Protecting Religious Freedom in the Middle East

avatar by Abigail R. Esman

Opinion

A priest plays with a child after a mass on Christmas at St George Chaldean Catholic Church in Baghdad, Iraq December 25, 2018. Photo: REUTERS/Thaier Al-Sudani.

It started with his father.

As fighting and instability ravaged Iraqi villages and cities, a local Shiite militia offered a means for him to save his family and himself: convert from Christianity to Islam, and gain not only protection but the promise of eternity in heaven. Or, they said, he could remain a Christian, and put his life and his children’s at risk.

The father converted.

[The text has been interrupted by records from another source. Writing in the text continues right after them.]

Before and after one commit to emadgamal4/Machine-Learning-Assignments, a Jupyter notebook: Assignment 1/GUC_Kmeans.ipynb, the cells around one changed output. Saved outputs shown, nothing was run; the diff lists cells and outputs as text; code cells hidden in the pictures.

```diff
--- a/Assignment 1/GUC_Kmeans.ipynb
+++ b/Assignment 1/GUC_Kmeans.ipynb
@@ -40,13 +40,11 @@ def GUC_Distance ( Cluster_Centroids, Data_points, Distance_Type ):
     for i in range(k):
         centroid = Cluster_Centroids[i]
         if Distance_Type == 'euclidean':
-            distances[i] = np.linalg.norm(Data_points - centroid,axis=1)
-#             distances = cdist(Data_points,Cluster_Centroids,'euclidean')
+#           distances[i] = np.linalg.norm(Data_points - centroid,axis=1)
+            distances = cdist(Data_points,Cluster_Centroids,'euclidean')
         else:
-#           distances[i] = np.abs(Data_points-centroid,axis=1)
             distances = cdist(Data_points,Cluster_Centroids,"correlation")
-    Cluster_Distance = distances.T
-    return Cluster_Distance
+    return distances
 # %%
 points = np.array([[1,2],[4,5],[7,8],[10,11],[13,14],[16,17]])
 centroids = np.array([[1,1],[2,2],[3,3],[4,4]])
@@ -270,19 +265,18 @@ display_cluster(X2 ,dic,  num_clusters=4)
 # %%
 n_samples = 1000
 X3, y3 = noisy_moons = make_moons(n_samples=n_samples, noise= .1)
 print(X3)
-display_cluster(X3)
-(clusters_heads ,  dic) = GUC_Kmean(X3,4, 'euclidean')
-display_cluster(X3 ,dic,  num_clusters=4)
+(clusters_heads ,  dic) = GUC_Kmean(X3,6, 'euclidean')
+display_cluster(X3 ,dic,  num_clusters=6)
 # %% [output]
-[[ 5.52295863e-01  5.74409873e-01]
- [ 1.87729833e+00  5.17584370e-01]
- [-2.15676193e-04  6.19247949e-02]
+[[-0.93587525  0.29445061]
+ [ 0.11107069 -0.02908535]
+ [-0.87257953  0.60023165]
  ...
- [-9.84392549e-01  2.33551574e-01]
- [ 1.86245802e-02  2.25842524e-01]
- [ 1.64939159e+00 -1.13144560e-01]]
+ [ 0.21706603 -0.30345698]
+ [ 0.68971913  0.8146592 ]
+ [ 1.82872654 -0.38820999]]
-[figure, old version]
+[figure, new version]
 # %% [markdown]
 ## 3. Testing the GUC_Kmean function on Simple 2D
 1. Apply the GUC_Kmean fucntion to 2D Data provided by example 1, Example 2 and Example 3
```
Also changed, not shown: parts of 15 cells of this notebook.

Then he demanded all his children do the same. “One daughter fled the home,” Muna Tagi, a friend of the family based in the United States, related in an email. “The teenage son was expelled from the home, but eventually came back as he had nowhere to stay, and had to be forced, along with his other sister, to convert their IDs to show them as Muslims.”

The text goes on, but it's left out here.